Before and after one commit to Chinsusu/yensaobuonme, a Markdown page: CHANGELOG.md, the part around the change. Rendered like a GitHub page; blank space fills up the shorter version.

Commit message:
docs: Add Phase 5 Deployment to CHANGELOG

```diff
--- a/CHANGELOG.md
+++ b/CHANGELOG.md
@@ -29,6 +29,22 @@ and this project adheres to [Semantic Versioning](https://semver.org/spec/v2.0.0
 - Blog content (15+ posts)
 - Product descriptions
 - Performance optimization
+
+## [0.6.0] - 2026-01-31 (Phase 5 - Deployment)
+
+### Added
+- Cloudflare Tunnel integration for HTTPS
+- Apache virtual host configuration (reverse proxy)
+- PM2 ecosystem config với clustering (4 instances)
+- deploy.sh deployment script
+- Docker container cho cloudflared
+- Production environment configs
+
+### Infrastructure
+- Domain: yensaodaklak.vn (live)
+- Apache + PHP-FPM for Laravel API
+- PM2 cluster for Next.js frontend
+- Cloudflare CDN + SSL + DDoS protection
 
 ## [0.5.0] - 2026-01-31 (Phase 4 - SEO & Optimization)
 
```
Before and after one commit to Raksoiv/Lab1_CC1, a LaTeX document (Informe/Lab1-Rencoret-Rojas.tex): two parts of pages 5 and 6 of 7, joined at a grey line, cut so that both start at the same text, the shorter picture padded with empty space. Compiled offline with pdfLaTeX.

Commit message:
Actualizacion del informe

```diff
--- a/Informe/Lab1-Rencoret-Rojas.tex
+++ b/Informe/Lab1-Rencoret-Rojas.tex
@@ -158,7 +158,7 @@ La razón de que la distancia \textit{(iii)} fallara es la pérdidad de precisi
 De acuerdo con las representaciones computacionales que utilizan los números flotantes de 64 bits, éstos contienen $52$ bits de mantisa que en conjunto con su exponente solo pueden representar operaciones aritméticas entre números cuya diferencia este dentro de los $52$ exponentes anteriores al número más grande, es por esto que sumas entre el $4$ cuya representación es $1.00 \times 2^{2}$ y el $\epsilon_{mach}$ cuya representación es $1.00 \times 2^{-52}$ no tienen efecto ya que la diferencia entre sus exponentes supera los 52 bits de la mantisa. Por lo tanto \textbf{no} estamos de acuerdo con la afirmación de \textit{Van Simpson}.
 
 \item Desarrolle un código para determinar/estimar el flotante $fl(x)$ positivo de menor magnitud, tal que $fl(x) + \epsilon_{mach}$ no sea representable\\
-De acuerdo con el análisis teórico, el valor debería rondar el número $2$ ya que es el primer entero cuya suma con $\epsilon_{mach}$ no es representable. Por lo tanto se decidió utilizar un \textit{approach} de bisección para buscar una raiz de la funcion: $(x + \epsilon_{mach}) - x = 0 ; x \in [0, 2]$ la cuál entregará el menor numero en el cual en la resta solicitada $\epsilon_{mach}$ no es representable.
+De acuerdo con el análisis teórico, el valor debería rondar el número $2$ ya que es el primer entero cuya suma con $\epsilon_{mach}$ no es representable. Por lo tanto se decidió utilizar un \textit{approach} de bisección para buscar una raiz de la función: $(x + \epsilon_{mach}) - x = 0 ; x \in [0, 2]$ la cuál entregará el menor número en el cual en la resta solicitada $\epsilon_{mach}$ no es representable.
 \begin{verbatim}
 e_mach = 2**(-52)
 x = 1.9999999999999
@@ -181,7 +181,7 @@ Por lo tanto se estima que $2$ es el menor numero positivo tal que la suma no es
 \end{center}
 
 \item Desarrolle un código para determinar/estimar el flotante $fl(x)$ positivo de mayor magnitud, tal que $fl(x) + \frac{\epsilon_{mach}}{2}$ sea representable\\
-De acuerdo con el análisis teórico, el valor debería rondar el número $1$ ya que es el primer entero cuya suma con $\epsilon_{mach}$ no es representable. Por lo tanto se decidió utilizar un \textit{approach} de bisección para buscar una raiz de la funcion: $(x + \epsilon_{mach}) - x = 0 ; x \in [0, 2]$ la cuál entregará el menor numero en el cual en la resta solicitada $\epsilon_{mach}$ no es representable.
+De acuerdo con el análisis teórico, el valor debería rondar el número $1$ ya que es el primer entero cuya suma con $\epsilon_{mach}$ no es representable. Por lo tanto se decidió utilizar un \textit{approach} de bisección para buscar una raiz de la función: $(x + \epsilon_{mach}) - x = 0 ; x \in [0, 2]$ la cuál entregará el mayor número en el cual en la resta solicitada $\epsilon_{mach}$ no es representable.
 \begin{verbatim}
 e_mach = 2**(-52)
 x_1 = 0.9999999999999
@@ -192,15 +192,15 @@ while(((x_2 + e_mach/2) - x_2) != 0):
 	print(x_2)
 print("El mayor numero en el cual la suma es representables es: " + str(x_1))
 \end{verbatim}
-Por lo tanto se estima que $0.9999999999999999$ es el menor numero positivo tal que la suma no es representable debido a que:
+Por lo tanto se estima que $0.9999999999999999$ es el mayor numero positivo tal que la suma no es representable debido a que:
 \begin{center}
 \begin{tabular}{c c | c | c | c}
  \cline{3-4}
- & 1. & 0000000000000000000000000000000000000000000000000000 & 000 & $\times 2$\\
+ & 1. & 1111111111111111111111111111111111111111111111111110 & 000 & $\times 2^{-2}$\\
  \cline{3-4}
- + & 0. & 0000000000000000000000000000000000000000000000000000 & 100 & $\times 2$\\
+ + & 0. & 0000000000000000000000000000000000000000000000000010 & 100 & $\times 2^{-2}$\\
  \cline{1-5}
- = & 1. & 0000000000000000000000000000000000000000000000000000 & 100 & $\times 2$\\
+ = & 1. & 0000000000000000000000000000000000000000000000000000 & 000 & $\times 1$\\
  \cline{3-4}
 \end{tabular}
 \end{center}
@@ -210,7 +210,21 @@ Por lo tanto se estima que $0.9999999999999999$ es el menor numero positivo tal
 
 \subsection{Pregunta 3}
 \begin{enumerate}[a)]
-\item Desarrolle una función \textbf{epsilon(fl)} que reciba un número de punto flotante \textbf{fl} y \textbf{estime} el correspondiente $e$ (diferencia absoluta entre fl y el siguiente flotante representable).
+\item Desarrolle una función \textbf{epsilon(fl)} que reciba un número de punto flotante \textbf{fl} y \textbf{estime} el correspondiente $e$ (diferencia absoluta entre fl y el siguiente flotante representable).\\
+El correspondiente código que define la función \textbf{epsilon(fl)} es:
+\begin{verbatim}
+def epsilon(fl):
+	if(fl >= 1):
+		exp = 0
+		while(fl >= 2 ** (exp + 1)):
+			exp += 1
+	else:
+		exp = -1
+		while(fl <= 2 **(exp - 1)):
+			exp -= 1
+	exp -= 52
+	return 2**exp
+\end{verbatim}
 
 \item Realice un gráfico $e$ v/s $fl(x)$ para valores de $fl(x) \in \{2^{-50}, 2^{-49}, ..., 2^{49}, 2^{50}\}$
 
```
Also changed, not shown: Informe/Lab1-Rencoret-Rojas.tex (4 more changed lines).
########
Work item.
Show each line of the listing that holds the string "begin".

Expected answer.
 \begin{verbatim}
 \begin{verbatim}
 \begin{center}
 \begin{tabular}{c c | c | c | c}
 \begin{enumerate}[a)]
+\begin{verbatim}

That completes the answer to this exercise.